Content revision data
----
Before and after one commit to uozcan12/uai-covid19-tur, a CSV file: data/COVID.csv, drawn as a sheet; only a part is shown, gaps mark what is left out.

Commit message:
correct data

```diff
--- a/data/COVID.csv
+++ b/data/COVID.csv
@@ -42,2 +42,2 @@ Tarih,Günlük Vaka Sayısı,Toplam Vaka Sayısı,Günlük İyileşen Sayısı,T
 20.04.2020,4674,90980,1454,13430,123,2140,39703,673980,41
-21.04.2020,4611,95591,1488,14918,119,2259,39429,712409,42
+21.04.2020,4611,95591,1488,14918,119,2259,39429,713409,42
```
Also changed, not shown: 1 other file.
----
Retype every record above exactly.

Problem solution –
Before and after one commit to uozcan12/uai-covid19-tur, a CSV file: data/COVID.csv, drawn as a sheet; only a part is shown, gaps mark what is left out.

Commit message:
correct data

```diff
--- a/data/COVID.csv
+++ b/data/COVID.csv
@@ -42,2 +42,2 @@ Tarih,Günlük Vaka Sayısı,Toplam Vaka Sayısı,Günlük İyileşen Sayısı,T
 20.04.2020,4674,90980,1454,13430,123,2140,39703,673980,41
-21.04.2020,4611,95591,1488,14918,119,2259,39429,712409,42
+21.04.2020,4611,95591,1488,14918,119,2259,39429,713409,42
```
Also changed, not shown: 1 other file.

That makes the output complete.